At 64, Robert Smith had been in Maryland prisons for nearly 40 years, serving a life sentence for a murder he claimed he did not commit. Ten months before his visit to Judge Audrey J.S. Carrion’s courtroom, a doctor found that the liver cancer discovered two years earlier had advanced to “terminal and incurable.” His advocates had tried to get Smith out of prison, but their appeals had been denied.
Carrion, however, agreed to consider reducing his sentence to the time he had served.
So, on a Monday morning last June, correctional officers drove Smith to Baltimore from Hagerstown and escorted him into the courtroom in handcuffs and chains.
I sat there thinking about how we do things in this country and in this state. We had Democratic governors who for a couple of decades refused to approve parole for men and women serving life sentences — even if the Maryland Parole Commission had cleared them for release after 30 or 40 or more years of incarceration. Smith’s case seemed more egregious: Even terminal cancer, a death sentence, could not get him home. It was impossible to imagine how justice would be diminished by a small act of mercy for Robert Smith.
But then Carrion agreed to listen.
“Please let me go home to be with my family with the time I have left,” Smith said, his voice barely audible.
With the state supporting Smith’s release, the judge readily granted the request. Smith’s wife and son took him home.
Robert Smith managed to live 13 more months and spend valuable time with his family. His longtime attorney, Nancy Forster, reported his death on Friday. “I am so glad that Robert’s greatest fear, that he would die in jail, did not come to pass,” Forster said.
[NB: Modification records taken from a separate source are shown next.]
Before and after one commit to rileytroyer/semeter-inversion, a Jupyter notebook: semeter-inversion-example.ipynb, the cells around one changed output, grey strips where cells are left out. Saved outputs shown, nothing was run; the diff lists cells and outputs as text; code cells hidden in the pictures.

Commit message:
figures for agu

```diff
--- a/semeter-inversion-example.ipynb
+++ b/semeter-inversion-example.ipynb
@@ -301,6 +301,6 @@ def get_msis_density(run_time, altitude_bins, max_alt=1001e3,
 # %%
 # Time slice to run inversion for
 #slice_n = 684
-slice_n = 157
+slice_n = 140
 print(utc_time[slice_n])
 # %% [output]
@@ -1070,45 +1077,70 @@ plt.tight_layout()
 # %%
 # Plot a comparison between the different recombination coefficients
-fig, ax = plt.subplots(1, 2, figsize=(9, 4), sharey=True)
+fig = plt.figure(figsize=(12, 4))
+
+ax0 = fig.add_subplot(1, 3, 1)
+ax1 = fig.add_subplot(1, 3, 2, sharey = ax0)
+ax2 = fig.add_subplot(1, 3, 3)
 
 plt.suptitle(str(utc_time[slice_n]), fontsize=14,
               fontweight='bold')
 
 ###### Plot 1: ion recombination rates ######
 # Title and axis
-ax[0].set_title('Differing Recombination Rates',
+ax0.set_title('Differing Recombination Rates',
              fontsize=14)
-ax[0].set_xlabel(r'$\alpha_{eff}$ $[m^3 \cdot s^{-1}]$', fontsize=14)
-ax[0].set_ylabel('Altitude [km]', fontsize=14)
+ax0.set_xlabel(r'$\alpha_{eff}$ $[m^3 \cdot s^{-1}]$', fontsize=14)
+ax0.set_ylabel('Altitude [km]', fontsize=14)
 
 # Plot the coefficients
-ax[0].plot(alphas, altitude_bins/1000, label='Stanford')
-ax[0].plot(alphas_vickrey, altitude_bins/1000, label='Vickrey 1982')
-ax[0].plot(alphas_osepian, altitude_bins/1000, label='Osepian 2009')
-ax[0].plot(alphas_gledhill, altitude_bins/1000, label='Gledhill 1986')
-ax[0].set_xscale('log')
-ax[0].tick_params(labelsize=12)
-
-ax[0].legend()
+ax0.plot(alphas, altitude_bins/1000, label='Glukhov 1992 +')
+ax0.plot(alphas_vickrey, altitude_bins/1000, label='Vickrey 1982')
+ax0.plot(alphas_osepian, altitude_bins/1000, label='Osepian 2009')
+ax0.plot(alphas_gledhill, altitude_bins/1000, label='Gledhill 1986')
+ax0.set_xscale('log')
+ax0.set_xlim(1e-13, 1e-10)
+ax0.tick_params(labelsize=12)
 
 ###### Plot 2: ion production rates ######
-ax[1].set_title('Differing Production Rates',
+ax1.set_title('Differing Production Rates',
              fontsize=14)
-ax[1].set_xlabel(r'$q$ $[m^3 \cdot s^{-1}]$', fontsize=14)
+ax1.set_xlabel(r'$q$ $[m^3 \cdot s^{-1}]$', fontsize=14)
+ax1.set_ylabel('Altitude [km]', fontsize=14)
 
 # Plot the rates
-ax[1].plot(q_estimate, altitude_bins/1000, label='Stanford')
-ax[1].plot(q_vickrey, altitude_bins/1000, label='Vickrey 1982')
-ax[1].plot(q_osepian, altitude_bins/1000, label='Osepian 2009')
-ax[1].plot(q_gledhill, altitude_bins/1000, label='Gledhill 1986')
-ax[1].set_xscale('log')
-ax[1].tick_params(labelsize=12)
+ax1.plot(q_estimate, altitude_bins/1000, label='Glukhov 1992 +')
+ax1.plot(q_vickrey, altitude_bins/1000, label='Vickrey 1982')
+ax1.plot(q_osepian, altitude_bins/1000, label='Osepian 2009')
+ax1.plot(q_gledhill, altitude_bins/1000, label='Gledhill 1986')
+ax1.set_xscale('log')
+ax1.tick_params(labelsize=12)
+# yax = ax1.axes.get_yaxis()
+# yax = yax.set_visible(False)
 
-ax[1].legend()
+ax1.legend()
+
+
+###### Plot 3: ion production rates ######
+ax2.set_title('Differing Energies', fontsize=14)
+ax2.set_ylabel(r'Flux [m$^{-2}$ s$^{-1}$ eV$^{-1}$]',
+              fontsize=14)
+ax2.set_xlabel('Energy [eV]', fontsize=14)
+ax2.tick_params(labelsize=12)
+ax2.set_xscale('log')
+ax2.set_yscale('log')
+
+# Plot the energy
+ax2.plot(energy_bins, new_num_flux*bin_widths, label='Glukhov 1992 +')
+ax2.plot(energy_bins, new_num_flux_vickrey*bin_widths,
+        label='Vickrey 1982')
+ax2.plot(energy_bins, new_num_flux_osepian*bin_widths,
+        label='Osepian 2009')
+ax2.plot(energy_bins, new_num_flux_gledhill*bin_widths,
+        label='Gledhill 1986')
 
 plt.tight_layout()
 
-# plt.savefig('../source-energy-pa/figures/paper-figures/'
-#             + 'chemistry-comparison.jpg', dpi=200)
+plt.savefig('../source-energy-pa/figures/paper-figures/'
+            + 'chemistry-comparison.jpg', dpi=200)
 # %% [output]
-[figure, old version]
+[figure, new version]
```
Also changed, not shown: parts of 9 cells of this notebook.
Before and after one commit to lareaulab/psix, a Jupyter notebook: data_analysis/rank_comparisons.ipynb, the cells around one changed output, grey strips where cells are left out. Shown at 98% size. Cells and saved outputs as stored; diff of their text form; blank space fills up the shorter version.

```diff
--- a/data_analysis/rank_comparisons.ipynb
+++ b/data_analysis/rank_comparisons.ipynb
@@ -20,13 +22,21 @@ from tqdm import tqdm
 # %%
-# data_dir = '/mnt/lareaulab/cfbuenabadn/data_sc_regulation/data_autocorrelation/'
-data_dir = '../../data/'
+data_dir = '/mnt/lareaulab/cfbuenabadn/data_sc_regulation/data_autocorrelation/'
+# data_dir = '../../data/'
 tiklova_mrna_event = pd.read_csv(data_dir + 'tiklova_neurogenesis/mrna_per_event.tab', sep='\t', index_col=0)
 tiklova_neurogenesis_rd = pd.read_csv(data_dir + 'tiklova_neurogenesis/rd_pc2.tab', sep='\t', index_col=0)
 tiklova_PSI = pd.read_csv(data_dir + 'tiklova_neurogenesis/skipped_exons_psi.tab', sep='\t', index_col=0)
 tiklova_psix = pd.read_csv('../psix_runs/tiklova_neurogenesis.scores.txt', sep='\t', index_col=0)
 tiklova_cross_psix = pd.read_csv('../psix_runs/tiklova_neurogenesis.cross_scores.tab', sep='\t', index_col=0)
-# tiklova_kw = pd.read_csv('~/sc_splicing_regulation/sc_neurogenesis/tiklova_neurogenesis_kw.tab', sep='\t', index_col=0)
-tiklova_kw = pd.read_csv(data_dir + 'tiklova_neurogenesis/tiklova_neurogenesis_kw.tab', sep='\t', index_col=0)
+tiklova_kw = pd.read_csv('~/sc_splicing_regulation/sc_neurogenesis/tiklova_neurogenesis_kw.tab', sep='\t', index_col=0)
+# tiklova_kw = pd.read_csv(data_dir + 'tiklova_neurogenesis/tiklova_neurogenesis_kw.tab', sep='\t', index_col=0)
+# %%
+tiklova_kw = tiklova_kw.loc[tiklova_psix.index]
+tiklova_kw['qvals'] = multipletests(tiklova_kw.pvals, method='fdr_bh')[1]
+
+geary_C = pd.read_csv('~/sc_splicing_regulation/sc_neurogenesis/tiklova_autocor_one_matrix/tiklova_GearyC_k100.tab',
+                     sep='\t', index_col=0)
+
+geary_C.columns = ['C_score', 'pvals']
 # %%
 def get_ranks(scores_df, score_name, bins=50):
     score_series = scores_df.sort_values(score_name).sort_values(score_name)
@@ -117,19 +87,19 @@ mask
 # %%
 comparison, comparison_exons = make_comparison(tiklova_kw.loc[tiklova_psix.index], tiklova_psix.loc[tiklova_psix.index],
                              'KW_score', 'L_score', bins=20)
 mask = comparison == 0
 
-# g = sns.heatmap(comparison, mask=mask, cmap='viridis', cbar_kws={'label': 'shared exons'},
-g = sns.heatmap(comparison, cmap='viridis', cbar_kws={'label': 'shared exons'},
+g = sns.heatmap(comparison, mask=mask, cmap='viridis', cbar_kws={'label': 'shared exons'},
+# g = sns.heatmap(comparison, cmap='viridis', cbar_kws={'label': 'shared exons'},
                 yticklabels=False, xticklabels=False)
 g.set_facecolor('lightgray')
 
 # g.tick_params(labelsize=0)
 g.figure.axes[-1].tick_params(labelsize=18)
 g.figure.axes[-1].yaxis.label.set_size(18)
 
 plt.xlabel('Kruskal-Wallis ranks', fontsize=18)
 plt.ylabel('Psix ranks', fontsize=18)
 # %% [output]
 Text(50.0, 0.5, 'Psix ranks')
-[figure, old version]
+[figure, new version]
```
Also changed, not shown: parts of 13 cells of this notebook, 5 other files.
One last word on Trey Mancini, who was traded last week from the Orioles to the Houston Astros in return for some pitching prospects:
Despite what all the experts say, it was more than OK for Baltimore fans to have been upset about Mancini’s departure.
Those who say the trade was a great move by Orioles general manager Mike Elias seem oblivious to how premature that declaration is. Their confidence in Elias is naturally anchored in the Orioles’ wonderfully surprising success this season. The long and widely ridiculed rebuild appears to be paying off so, of course, numerous skeptics have become Elias true-believers. That’s to be expected. But what gets tiresome is the smug told-ya-so of the nudniks who seem to think there’s no longer a place for emotional attachments to professional baseball players.
Well, here’s some news you can use: As long as there’s baseball, fans will have emotional attachments to certain players. Baseball is a series of stories, and life is a journey; those of us who love baseball take its stories with us. Trey Mancini wasn’t just a tall, lean outfielder who could play first base and be a productive hitter. He wasn’t a set of numbers. He was a story, and we followed the story and became attached to the story. And so some of us got really ticked off that Elias suddenly ended the story — and we didn’t care to hear about the calculus.
So, to any fans who felt lectured to or mocked for expressing dismay over that trade, I say: Don’t listen to the nudniks. Trey is gone. We’ll get over it. But it was OK to grieve first. You had to.